IRS Revenue Ruling 2006-56 is effective immediately upon issuance. However, the IRS recognizes that employers may need some time to adjust their systems so they can track excess allowances and account for them correctly. The IRS is issuing instructions to its agents not to apply the results under the revenue ruling for taxable periods ending on or before Dec. 31, 2006, in the absence of intentional noncompliance.
IRS Rules on Deducting Legal Fees
We also had a question about when attorneys’ fees would be deductible. Our caller had to defend himself in a criminal investigation that was ultimately dropped. He owed $60,000.
*IRS Publication 529: Miscellaneous Deductions addresses legal fees paid. *
Here’s a simple example: You get a speeding ticket and pay a fine. The fine is NOT tax-deductible; if you hire a lawyer to get the fine lowered or removed, NOT tax-deductible.
But if legal fees are paid to generate taxable income, they are deductible as non-reimbursed business expenses subject to 2 percent Floor on adjusted gross income (AGI). Lawyer fees to get alimony are deductible, for example.
My thanks to Bill Nemeth, EA, current president of the Georgia Association of Enrolled Agents, and John Donovan, EA.
Changes in financial behaviors: When will we see a return to traditional behaviors?
Consumers’ adaptability: How will consumers adapt to the new credit environment?
Consumers’ state of mind: Where is the lingering financial malaise?
Credit originations: Specifically subprime credit originations.
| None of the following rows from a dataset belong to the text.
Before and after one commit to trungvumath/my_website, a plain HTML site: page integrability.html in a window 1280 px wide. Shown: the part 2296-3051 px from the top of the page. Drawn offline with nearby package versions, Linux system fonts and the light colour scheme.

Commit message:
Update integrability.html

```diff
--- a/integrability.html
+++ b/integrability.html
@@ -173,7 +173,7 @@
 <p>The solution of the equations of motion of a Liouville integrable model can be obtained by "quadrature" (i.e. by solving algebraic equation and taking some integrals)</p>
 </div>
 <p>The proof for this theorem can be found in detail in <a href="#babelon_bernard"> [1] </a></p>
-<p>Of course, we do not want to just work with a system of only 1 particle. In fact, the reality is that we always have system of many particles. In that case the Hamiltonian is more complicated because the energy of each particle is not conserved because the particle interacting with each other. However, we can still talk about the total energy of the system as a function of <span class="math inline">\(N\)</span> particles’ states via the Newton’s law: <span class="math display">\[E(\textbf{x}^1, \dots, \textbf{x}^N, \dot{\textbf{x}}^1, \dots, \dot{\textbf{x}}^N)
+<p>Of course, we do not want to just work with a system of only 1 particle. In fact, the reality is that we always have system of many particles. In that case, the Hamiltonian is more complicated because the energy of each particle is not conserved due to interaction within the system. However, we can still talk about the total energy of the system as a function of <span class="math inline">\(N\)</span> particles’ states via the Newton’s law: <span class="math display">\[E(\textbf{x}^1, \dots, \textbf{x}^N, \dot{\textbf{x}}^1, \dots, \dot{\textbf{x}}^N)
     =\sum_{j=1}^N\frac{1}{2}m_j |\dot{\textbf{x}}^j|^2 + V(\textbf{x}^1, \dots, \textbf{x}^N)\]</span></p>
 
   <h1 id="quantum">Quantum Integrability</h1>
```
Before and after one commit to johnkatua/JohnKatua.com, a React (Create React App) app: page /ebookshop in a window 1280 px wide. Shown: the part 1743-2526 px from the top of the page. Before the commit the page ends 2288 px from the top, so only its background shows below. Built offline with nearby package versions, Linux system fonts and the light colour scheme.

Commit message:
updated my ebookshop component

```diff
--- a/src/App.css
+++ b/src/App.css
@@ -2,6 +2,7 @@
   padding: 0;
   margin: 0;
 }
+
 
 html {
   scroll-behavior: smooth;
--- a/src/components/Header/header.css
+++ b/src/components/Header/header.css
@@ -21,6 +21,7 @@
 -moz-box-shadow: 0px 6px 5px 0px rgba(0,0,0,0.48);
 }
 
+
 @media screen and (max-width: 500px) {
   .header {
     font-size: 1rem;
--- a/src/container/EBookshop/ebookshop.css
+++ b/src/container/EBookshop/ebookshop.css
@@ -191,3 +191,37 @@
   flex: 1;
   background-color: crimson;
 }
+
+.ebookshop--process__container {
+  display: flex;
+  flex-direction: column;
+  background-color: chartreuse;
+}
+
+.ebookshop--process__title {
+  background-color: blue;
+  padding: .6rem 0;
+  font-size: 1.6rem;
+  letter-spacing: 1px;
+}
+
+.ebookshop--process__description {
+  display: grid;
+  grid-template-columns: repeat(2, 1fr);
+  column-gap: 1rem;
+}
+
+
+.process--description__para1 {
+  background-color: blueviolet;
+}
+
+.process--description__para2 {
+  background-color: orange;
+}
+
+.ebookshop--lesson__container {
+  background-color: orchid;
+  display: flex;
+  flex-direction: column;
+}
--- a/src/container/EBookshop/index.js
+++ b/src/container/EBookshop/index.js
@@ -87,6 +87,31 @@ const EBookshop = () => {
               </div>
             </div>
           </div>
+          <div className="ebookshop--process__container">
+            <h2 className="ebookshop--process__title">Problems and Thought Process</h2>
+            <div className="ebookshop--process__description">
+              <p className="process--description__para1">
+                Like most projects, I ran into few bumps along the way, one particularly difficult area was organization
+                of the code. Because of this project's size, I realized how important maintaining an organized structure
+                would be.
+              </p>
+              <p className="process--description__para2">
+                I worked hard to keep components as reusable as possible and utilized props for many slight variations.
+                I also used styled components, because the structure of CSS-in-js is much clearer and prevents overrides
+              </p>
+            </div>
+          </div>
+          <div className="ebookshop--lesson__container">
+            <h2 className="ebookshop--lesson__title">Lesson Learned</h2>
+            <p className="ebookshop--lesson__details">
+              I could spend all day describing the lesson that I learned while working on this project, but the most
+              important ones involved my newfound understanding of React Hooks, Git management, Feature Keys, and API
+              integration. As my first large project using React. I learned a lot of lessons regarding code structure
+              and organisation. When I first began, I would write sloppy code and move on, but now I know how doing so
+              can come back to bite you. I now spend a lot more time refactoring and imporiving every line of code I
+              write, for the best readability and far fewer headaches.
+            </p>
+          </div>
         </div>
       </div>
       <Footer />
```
I’ll be looking at the pace of credit-origination growth and consumer behaviors when credit demand exceeds supply, such as using credit substitutes
Click through to see the other 6 important credit trends.
READ MORE: 10 Credit Trends to Watch Out For in 2011